Awards Daily talks to Juliette Lewis of Showtime’s Yellowjackets about what Nat has been up to post-plane crash, her relationship with Travis, and filming that rage-filled “dance” on the phone in a face mask.
On Yellowjackets, while all of the adult characters have other characters to play off of—and maybe even bunnies—Nat, played by Juliette Lewis, has a lot of internalized struggle.
“My character—it’s all self, self, self,” says Lewis. “It was heavy. I’m not method. I don’t come from academia. I come from energy-based, which still can be frightening.”
When Lewis was pitched Yellowjackets, creators Ashley Lyle and Bart Nickerson talked about Nat being a grifter who can weave her way into situations. Originally in the pilot, the idea was for Nat to be on her way to rehab, but when they took a year off, they decided she was going home from rehab.
“I think she’s riddled with addictive impulses. Probably shopping sprees where she blows all the money. I feel like all the worst of her is coming to at home. Then you add a death, one of the most profound meaningful relationships, and then we’re off and running. Her journey is so specific, and then what we’re going to see in the second season, will be different.”
No one knows what happened between Natalie and Travis in the time between the plane crash and present day, but Lewis would use bits of her own history and feelings to fill in the blanks.
“That’s one of the neat things about the work that I do is that you’re hyper mindful of your own experience—or I am—and feelings. Cause they’re like your paint. I could go off on a tangent. I remember early sexuality and early shared experience, it bonds you on a cellular, molecular level and also emotional [level]. And then we’re just sort of guessing what’s been going on in the last decade. I think [Travis and Nat] keep coming back to each other.”
Whatever happened between the two of them, Nat is clearly not taking his death well, as depicted in her powerful, rage-filled scene where she’s trying to find out who took all the money from his bank account.
“This was wild because at that point in the show, in the series, we’d all been isolated in Canada for five months. The borders were shut, so you’re oddly claustrophobic in a country that you can’t leave and no one can visit you. How this leads into the exploding—I kept getting, ‘Natalie’s in a hotel room, Natalie’s in a hotel room.’ ‘She wants to find Travis, but she’s in a hotel room.’ But we start to learn that she’s filled with obsession and I wanted to make every time you go into the hotel room, what is her state?
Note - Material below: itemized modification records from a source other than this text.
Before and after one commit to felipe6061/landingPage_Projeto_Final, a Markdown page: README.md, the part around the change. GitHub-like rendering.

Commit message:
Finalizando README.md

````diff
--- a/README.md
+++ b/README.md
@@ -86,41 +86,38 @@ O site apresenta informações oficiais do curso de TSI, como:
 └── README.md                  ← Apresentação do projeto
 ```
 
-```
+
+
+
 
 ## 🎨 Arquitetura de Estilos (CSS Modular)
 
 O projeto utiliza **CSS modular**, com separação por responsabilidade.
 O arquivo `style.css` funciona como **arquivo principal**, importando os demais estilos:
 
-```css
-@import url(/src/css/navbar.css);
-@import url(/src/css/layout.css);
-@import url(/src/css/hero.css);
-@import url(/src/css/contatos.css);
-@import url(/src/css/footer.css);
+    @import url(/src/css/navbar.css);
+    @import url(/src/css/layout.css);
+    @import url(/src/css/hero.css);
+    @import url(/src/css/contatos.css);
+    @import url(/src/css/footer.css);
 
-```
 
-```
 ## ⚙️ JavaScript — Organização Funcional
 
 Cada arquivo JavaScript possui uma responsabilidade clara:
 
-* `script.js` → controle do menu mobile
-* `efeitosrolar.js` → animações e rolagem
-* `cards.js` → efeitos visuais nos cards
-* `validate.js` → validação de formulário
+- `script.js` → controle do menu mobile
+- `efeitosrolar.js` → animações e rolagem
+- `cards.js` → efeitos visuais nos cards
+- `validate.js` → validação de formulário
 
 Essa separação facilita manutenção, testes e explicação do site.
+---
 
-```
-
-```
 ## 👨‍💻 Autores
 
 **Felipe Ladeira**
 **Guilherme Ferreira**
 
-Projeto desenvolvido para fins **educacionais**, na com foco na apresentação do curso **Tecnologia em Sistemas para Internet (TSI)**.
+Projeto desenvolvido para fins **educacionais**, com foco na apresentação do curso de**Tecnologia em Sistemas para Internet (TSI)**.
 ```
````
What is she wearing? How put-together and not-put-together is she? When they wrote—and then she gets pissed off and rips the TV off the wall—that’s how it’s written. But for me there’s so much potential for magic and truth because when you do an explosive, out-of-control tantrum, there’s a lot that comes out in your subconscious. I did remember when you were a kid, yelling to your mom, ‘I want to go see dad’ and crying in your pillow. What would come out of her subconscious if she was yelling? ‘Fuck you’ is very dramatic. This is her exploding and emoting of all of it. What came out of it was, ‘Get me the fucking records’ and then it’s the journey she’s on, ‘Do you believe in love?’ That just came out. That’s her saga. In that moment, that is her truth, even though I could judge and go, nah that’s a lie. You’re toxic and obsessed.”
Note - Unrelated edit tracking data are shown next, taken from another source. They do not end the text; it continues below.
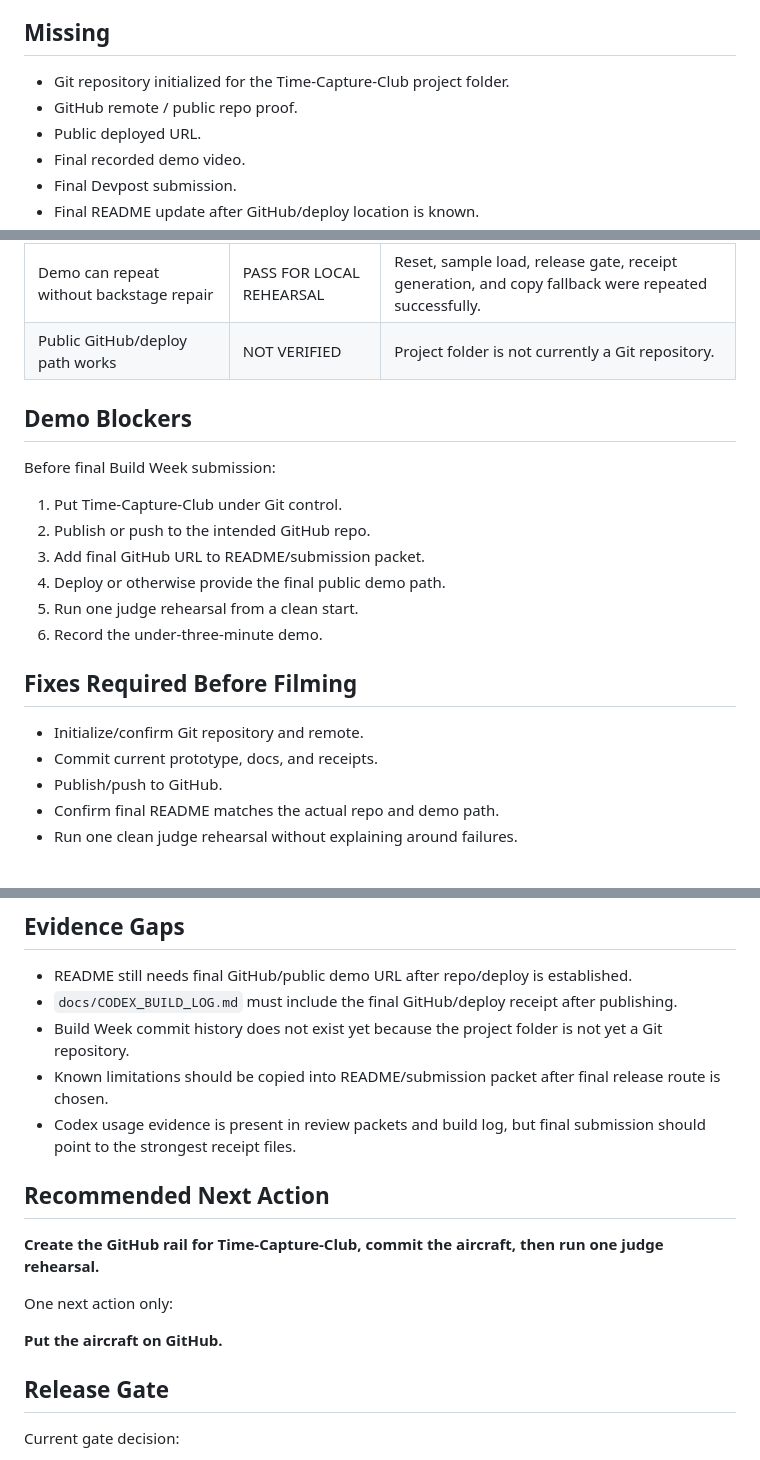
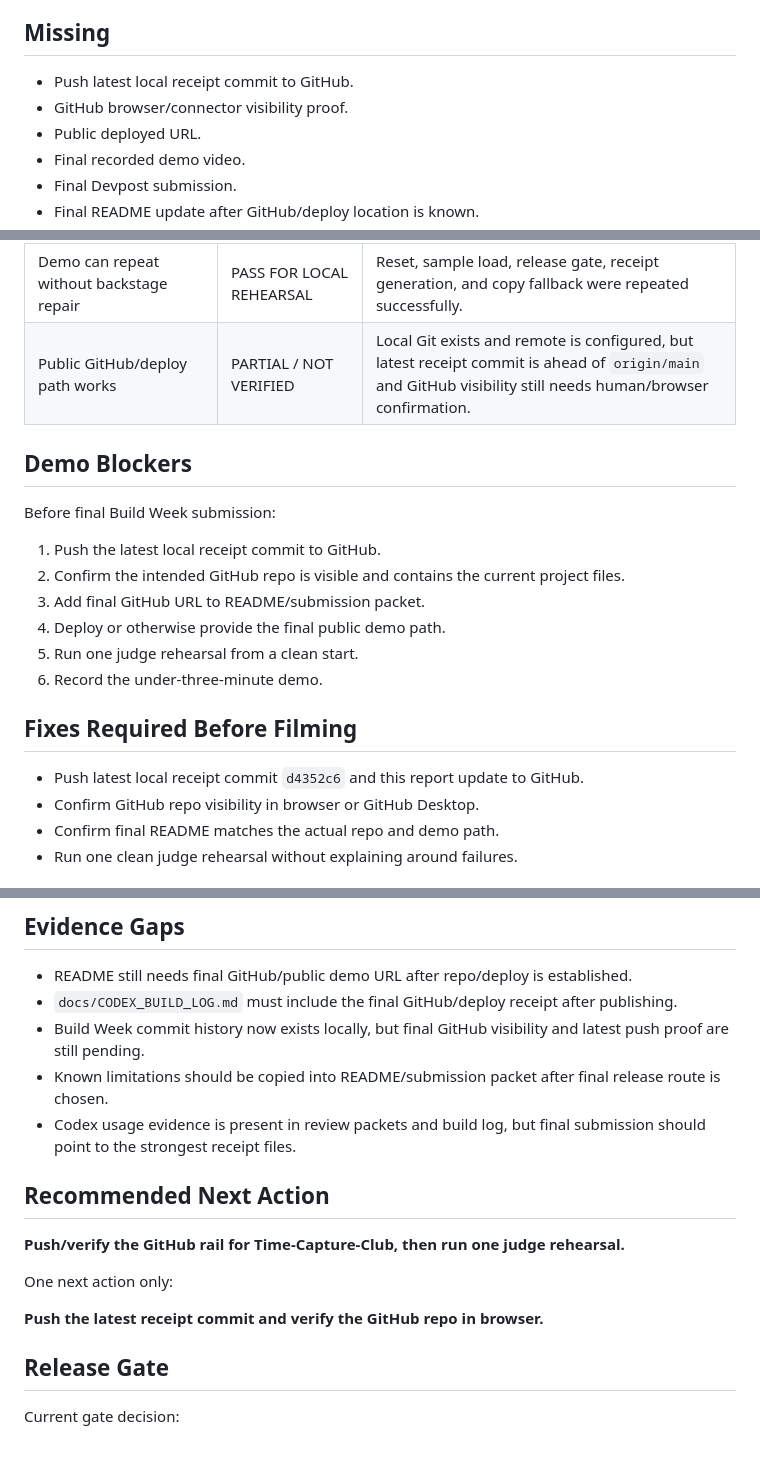
Before and after one commit to finious/Time-Capture-Club, a Markdown page: docs/TIME_CAPTURE_CLUB_AIRCRAFT_INSPECTION_REPORT_2026-07-18.md, 3 parts joined by grey strips. GitHub-like rendering.

Commit message:
Update aircraft report after local git setup

```diff
--- a/docs/TIME_CAPTURE_CLUB_AIRCRAFT_INSPECTION_REPORT_2026-07-18.md
+++ b/docs/TIME_CAPTURE_CLUB_AIRCRAFT_INSPECTION_REPORT_2026-07-18.md
@@ -35,8 +35,8 @@ Not yet approved for final submission because GitHub/public release evidence and
 
 ## Missing
 
-- Git repository initialized for the Time-Capture-Club project folder.
-- GitHub remote / public repo proof.
+- Push latest local receipt commit to GitHub.
+- GitHub browser/connector visibility proof.
 - Public deployed URL.
 - Final recorded demo video.
 - Final Devpost submission.
@@ -78,14 +78,14 @@ Current known behavior after patch:
 | Export or copy works | PASS WITH KNOWN LIMITATION | Clipboard was blocked in the in-app browser, but fallback selected all 2729 receipt characters and exposed a prepared download link. |
 | Release decision appears accurately in receipt | PASS | Receipt included release decision set to `RELEASE APPROVED WITH KNOWN RISKS`. |
 | Demo can repeat without backstage repair | PASS FOR LOCAL REHEARSAL | Reset, sample load, release gate, receipt generation, and copy fallback were repeated successfully. |
-| Public GitHub/deploy path works | NOT VERIFIED | Project folder is not currently a Git repository. |
+| Public GitHub/deploy path works | PARTIAL / NOT VERIFIED | Local Git exists and remote is configured, but latest receipt commit is ahead of `origin/main` and GitHub visibility still needs human/browser confirmation. |
 
 ## Demo Blockers
 
 Before final Build Week submission:
 
-1. Put Time-Capture-Club under Git control.
-2. Publish or push to the intended GitHub repo.
+1. Push the latest local receipt commit to GitHub.
+2. Confirm the intended GitHub repo is visible and contains the current project files.
 3. Add final GitHub URL to README/submission packet.
 4. Deploy or otherwise provide the final public demo path.
 5. Run one judge rehearsal from a clean start.
@@ -93,9 +93,8 @@ Before final Build Week submission:
 
 ## Fixes Required Before Filming
 
-- Initialize/confirm Git repository and remote.
-- Commit current prototype, docs, and receipts.
-- Publish/push to GitHub.
+- Push latest local receipt commit `d4352c6` and this report update to GitHub.
+- Confirm GitHub repo visibility in browser or GitHub Desktop.
 - Confirm final README matches the actual repo and demo path.
 - Run one clean judge rehearsal without explaining around failures.
 
@@ -109,17 +108,17 @@ Before final Build Week submission:
 
 - README still needs final GitHub/public demo URL after repo/deploy is established.
 - `docs/CODEX_BUILD_LOG.md` must include the final GitHub/deploy receipt after publishing.
-- Build Week commit history does not exist yet because the project folder is not yet a Git repository.
+- Build Week commit history now exists locally, but final GitHub visibility and latest push proof are still pending.
 - Known limitations should be copied into README/submission packet after final release route is chosen.
 - Codex usage evidence is present in review packets and build log, but final submission should point to the strongest receipt files.
 
 ## Recommended Next Action
 
-**Create the GitHub rail for Time-Capture-Club, commit the aircraft, then run one judge rehearsal.**
+**Push/verify the GitHub rail for Time-Capture-Club, then run one judge rehearsal.**
 
 One next action only:
 
-**Put the aircraft on GitHub.**
+**Push the latest receipt commit and verify the GitHub repo in browser.**
 
 ## Release Gate
 
```
Also changed, not shown: other parts of docs/TIME_CAPTURE_CLUB_AIRCRAFT_INSPECTION_REPORT_2026-07-18.md (+1 -1 lines).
Wearing the face mask as she raged in the hotel room, was Lewis’s suggestion.
“That’s the magic of our environment. If I came to someone else and said, ‘I want to be wearing a white face mask, you cool with that?’ That might have been a problem. People aren’t necessarily adventurous. But they went for it because I did want a sense of opera and then what finished the tale was the perfect synergy with the camera man, because it was a dance of him following me and we had a blueprint and then we followed that blueprint.”
While she had worked out a dance with the camera man, Lewis also had a natural chemistry with Christina Ricci (Misty). In fact, she couldn’t figure out how they hadn’t worked together sooner.
“I had an odd, deep affection for her in a sisterly way because I’d seen her and admired how she’s carved her own path and stayed true to her individuality and that can be hard and not a lot of people can do it. I have such a deep admiration and respect for her—not to mention, we have fun. We enjoy each other’s company.”
In the season finale, we last see Nat sitting on her hotel bed with a shotgun to her neck. She’s about to pull the trigger, when a group of kidnappers bounds through the door and drags her out.
“I think she would have done it, 100%, and they stopped her and that is going to be an amazing shift into the second season, just for me as an actor. When I was talking to the show creators, we both referenced the same documentary, and it wasn’t a current documentary, but when we were talking about where she is mentally the next time we see her, I thought that was really exciting. We had a synergy creatively.”
Yellowjackets Season 1 is available on Showtime.